The T cell-based immune system has evolved to recognize and destroy cells that differ from “self” on the basis of the antigens they express. Many human tumors contain large numbers of mutations, of which many hundreds can be present within expressed genes. As the resulting altered protein sequences are foreign to the immune system, immune recognition of such “neo-antigens” has been proposed as a major factor in the activity of clinically used immunotherapeutics such as anti-CTLA-4 and anti-PD-1.

In support of this hypothesis, using in-house developed technologies we have demonstrated that both CD4 and CD8 T cell recognition of the consequences of DNA damage is a common feature in human melanoma and can be boosted by T cell checkpoint blockade. Furthermore, to extend these data to other tumor types, we have benchmarked the foreign antigenic space in a variety of human cancers against a series of human pathogens. Collectively, these data, and data from other groups, establish “tumor foreignness” as one of the critical determinants in effective cancer immunotherapy.

Clearly, the sensitivity of tumor cells to the tumor-specific T cell pool that can be present in intrinsically foreign tumors forms an additional requirement for tumor control. To address factors that control such sensitivity, we a currently determining mechanisms of immune escape upon T cell targeting of human tumors. Results from this analysis are expected to contribute to the further definition of biomarkers that predict the outcome of the interaction between human tumors and the T cell-based immune system.

Citation Format: Ton Schumacher.
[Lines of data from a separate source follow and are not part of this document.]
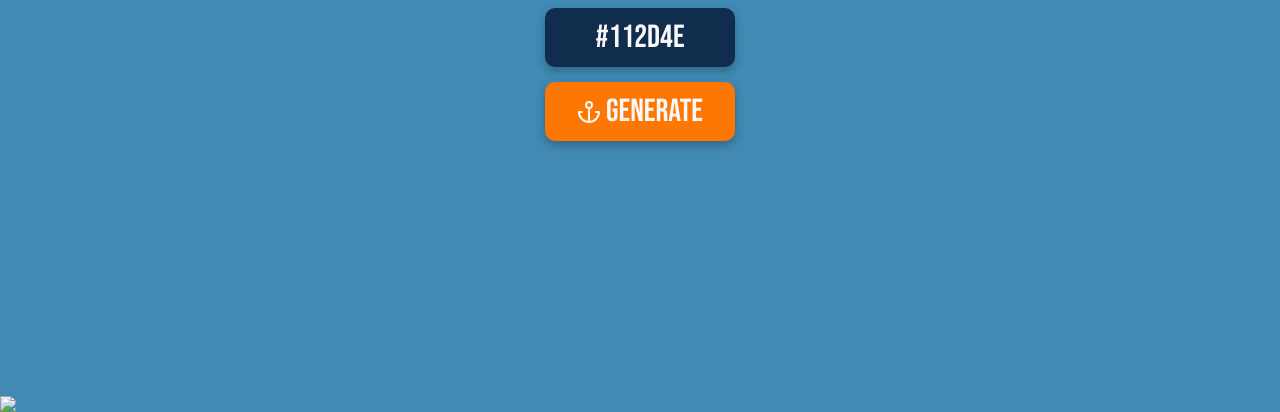
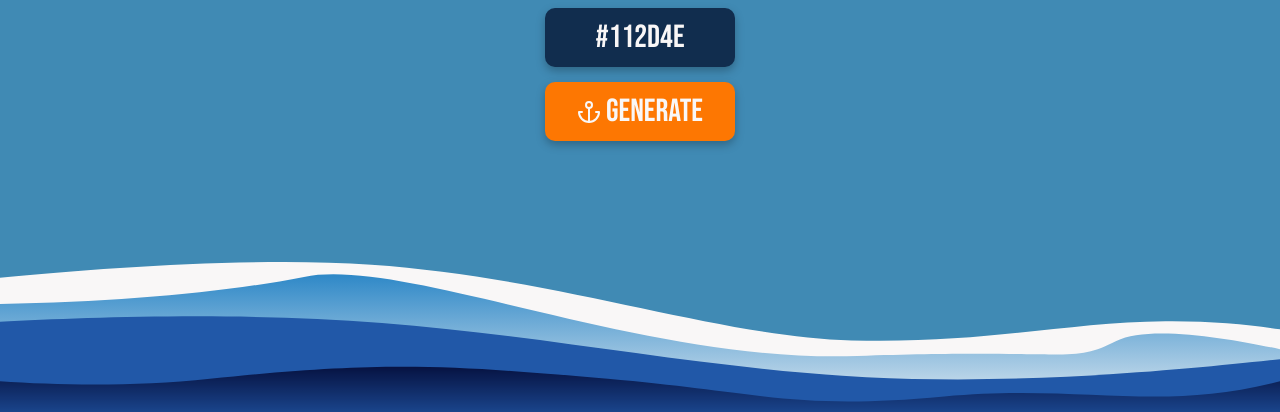
Before and after one commit to Ulvang01/WebTekProject, a website with bundled scripts: page src/index.html in a window 1280 px wide. Shown: the part 388-800 px from the top of the page. Built offline with nearby package versions, Linux system fonts and the light colour scheme; files whose address does not match are found by name.

Commit message:
fix(waveImg): fix src link

```diff
--- a/src/index.html
+++ b/src/index.html
@@ -35,7 +35,7 @@
 						</div>
 					</div>
 				</div>
-				<img id="waveImg" src="/WebTekProject/src/img/wave@1x.svg">
+				<img id="waveImg" src="./img/wave@1x.svg">
 				<img class="boat-gif gif" src="./img/boat.gif" alt="boat" />
 			</section>
 		</main>
```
T cell recognition and tumor resistance in human cancer [abstract]. In: Proceedings of the Second CRI-CIMT-EATI-AACR International Cancer Immunotherapy Conference: Translating Science into Survival; 2016 Sept 25-28; New York, NY. Philadelphia (PA): AACR; Cancer Immunol Res 2016;4(11 Suppl):Abstract nr IA04.